:: ENTRIES SHOWN

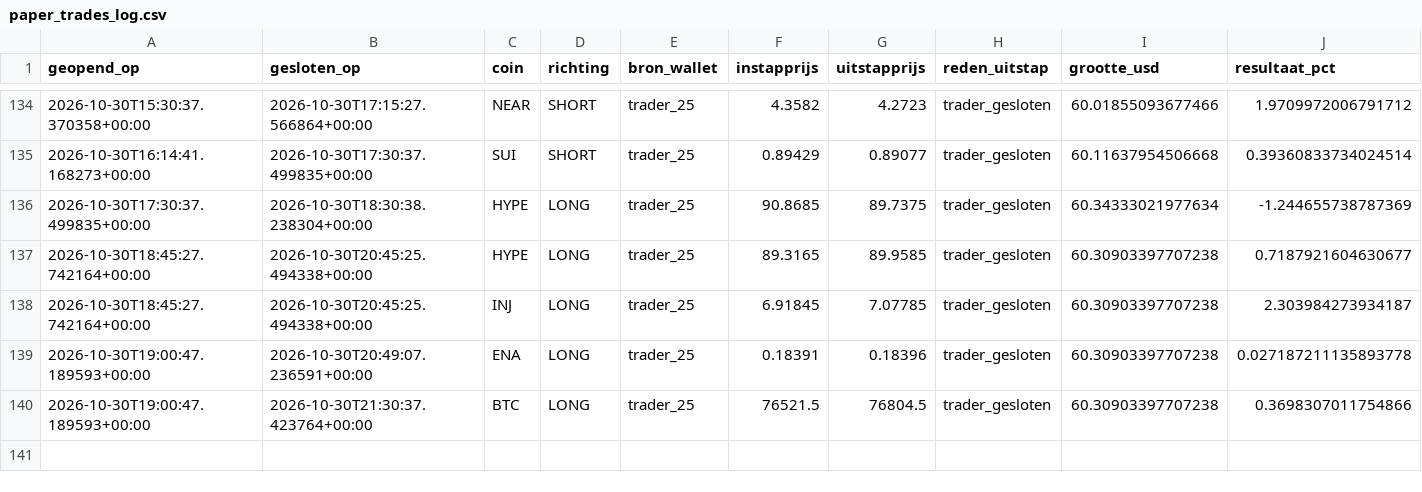
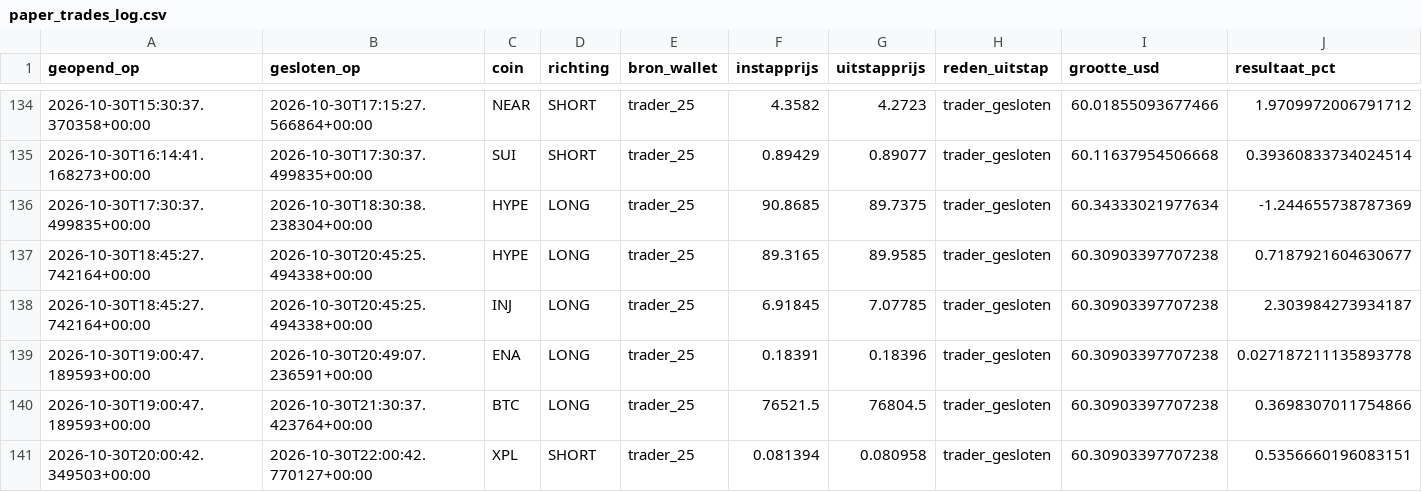
Before and after one commit to wave25031/copytrack, a CSV file: copytrack_voor_github/output/paper_trades_log.csv, drawn as a sheet; only a part is shown, gaps mark what is left out; rows hold the shown columns only; the diff names each change by its address in the sheet, - before the commit and + after, or states it on an @@ line.

```diff
--- a/copytrack_voor_github/output/paper_trades_log.csv
+++ b/copytrack_voor_github/output/paper_trades_log.csv
+row 141: 2026-10-30T20:00:42.349503+00:00 | 2026-10-30T22:00:42.770127+00:00 | XPL | SHORT | trader_25 | 0.081394 | 0.080958 | trader_gesloten | 60.30903397707238 | 0.5356660196083151
```
Also changed, not shown: copytrack_voor_github/output/signals_log.csv, 2 other files.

::::

* [YOUR ASSIGNMENT]: What is needed is every entry written out word for word, with no pictures.

* [EXERCISE RESULT]:
Before and after one commit to wave25031/copytrack, a CSV file: copytrack_voor_github/output/paper_trades_log.csv, drawn as a sheet; only a part is shown, gaps mark what is left out; rows hold the shown columns only; the diff names each change by its address in the sheet, - before the commit and + after, or states it on an @@ line.

```diff
--- a/copytrack_voor_github/output/paper_trades_log.csv
+++ b/copytrack_voor_github/output/paper_trades_log.csv
+row 141: 2026-10-30T20:00:42.349503+00:00 | 2026-10-30T22:00:42.770127+00:00 | XPL | SHORT | trader_25 | 0.081394 | 0.080958 | trader_gesloten | 60.30903397707238 | 0.5356660196083151
```
Also changed, not shown: copytrack_voor_github/output/signals_log.csv, 2 other files.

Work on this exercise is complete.